Before we move along in our lesson, I want us to see a Biblical principle that we all need. The Word of God does not gloss over the faults and failings of those whom God used to do great spiritual things. I’m so glad the Holy Spirit tells it like it is. That gives me hope! We’ve looked at Peter and have seen that over and over he failed. He was not perfect. God has never, and will never use plaster saints. God always has, and always will use real people, warts and all.

James 5:17 Elijah was a man with a nature like ours, and he prayed earnestly that it would not rain; and it did not rain on the land for three years and six months.

These saints of the past were not perfect. Many failed as often as they succeeded. What made them great and greatly used of God was they knew what to do with their sins. Great men and women of God have learned, that Christ took care of sin on the Cross. Therefore when they sin, they confess it, accept God’s cleansing, and move on. They neither wallow in their sins, nor do they allow those sins to continue to control their lives.

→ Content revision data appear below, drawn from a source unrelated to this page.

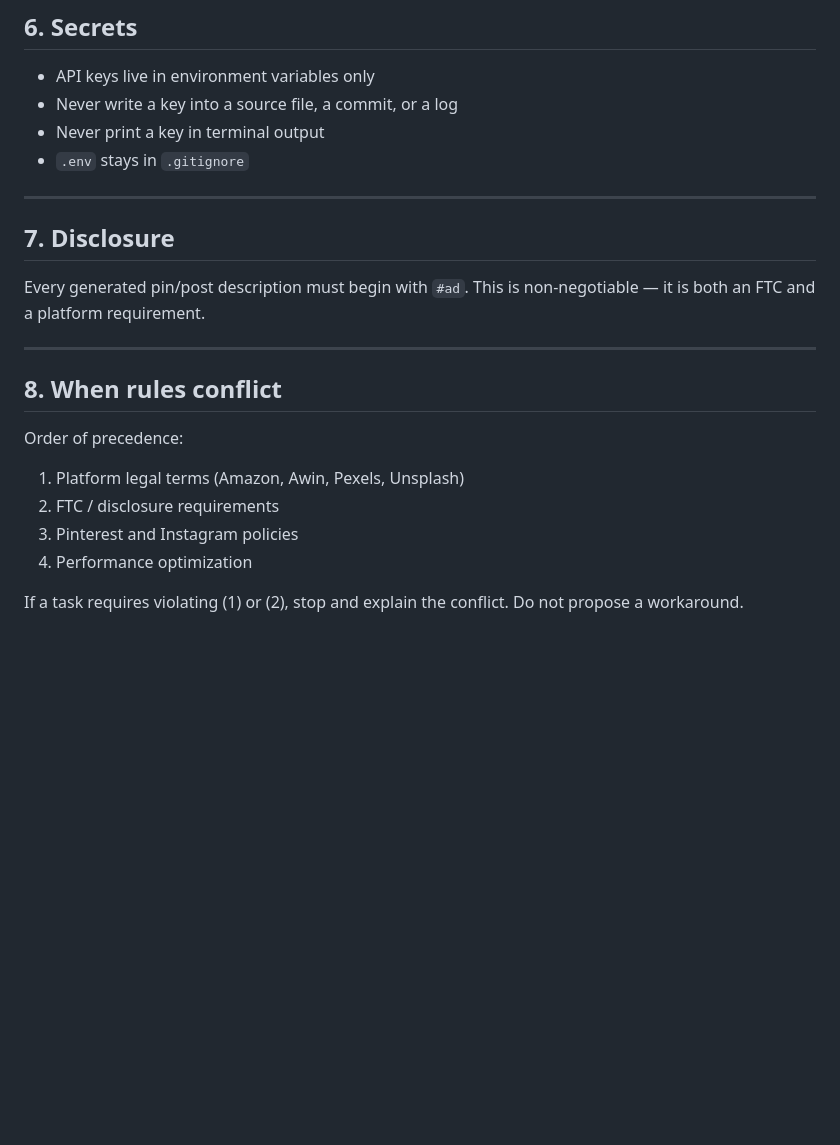
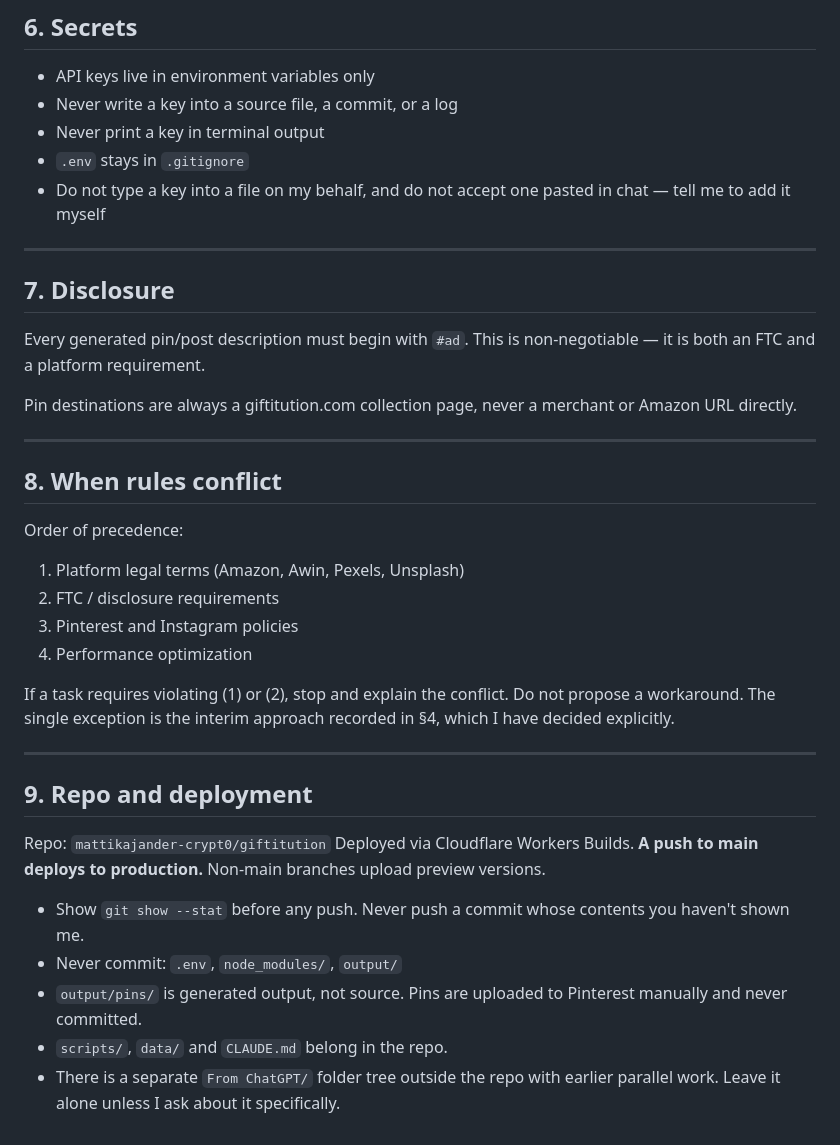
Before and after one commit to mattikajander-crypt0/giftitution, a Markdown page: CLAUDE.md, the part around one of its changes. Drawn GitHub-style; blank space fills up the shorter version.

```diff
--- a/CLAUDE.md
+++ b/CLAUDE.md
@@ -230,6 +263,8 @@ merchant's `awinmid` if it isn't already on file — do not guess it.
 - Never write a key into a source file, a commit, or a log
 - Never print a key in terminal output
 - `.env` stays in `.gitignore`
+- Do not type a key into a file on my behalf, and do not accept one pasted in
+  chat — tell me to add it myself
 
 ---
 
@@ -238,15 +273,37 @@ merchant's `awinmid` if it isn't already on file — do not guess it.
 Every generated pin/post description must begin with `#ad`.
 This is non-negotiable — it is both an FTC and a platform requirement.
 
+Pin destinations are always a giftitution.com collection page, never a merchant
+or Amazon URL directly.
+
 ---
 
 ## 8. When rules conflict
 
 Order of precedence:
+
 1. Platform legal terms (Amazon, Awin, Pexels, Unsplash)
 2. FTC / disclosure requirements
 3. Pinterest and Instagram policies
 4. Performance optimization
 
-If a task requires violating (1) or (2), stop and explain the conflict.
-Do not propose a workaround.
+If a task requires violating (1) or (2), stop and explain the conflict. Do not
+propose a workaround. The single exception is the interim approach recorded in
+§4, which I have decided explicitly.
+
+---
+
+## 9. Repo and deployment
+
+Repo: `mattikajander-crypt0/giftitution`
+Deployed via Cloudflare Workers Builds. **A push to main deploys to
+production.** Non-main branches upload preview versions.
+
+- Show `git show --stat` before any push. Never push a commit whose contents
+  you haven't shown me.
+- Never commit: `.env`, `node_modules/`, `output/`
+- `output/pins/` is generated output, not source. Pins are uploaded to
+  Pinterest manually and never committed.
+- `scripts/`, `data/` and `CLAUDE.md` belong in the repo.
+- There is a separate `From ChatGPT/` folder tree outside the repo with earlier
+  parallel work. Leave it alone unless I ask about it specifically.
```
Also changed, not shown: other parts of CLAUDE.md (+138 -105 lines).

1 John 2:1-2 My little children, these things I write to you, that you may not sin. And if anyone sins, we have an Advocate with the Father, Jesus Christ the righteous. 2 And He Himself is the propitiation for our sins, and not for ours only but also for the whole world.

Back to our lesson of today. Christ alone is the foundation of the Church. That fact should be self-evident, but some have attempted to shake our confidence in our True Foundation.

Ephesians 2:19-22 Now, therefore, you are no longer strangers and foreigners, but fellow citizens with the saints and members of the household of God, 20 having been built on the foundation of the apostles and prophets, Jesus Christ Himself being the chief cornerstone, 21 in whom the whole building, being joined together, grows into a holy temple in the Lord, 22 in whom you also are being built together for a habitation of God in the Spirit.
1 Corinthians 3:10-14 According to the grace of God which was given to me, as a wise master builder I have laid the foundation, and another builds on it. But let each one take heed how he builds on it. 11 For no other foundation can anyone lay than that which is laid, which is Jesus Christ. 12 Now if anyone builds on this foundation with gold, silver, precious stones, wood, hay, straw, 13 each one's work will become manifest; for the Day will declare it, because it will be revealed by fire; and the fire will test each one's work, of what sort it is. 14 If anyone's work which he has built on it endures, he will receive a reward.

The Foundation of the church, Christ, gave instructions as to how the church should be established.

Matthew 28:18-20 Then Jesus came and spoke to them, saying, "All authority has been given to Me in heaven and on earth. 19 "Go therefore and make disciples of all the nations, baptizing them in the name of the Father and of the Son and of the Holy Spirit, 20 "teaching them to observe all things that I have commanded you; and lo, I am with you always, even to the end of the age." Amen.

The reason we can build Christ’s church today is because of the authority given to Christ by the Father. This is an interesting study, but for this lesson we need to see the extent of that authority. All authority, both in heaven and earth is the under-girding of this directive by Christ which has come to be know as the Great Commission. Therefore, we can go with confidence to do Christ’s bidding.

Mark 16:15 And He said to them, Go into all the world and preach the gospel to every creature.

There are four basic elements to the commission of Christ to His church:

Those are mechanics of carrying out that commission. The logistics of carrying out that commission are given in...

Acts 1:6-8 Therefore, when they had come together, they asked Him, saying, "Lord, will You at this time restore the kingdom to Israel?" 7 And He said to them, "It is not for you to know times or seasons which the Father has put in His own authority. 8 "But you shall receive power when the Holy Spirit has come upon you; and you shall be witnesses to Me in Jerusalem, and in all Judea and Samaria, and to the end of the earth."
  1. Jerusalem
  2. Judea
  3. Samaria
  4. Ends of the earth
© Clyde White, Austin TX, 1998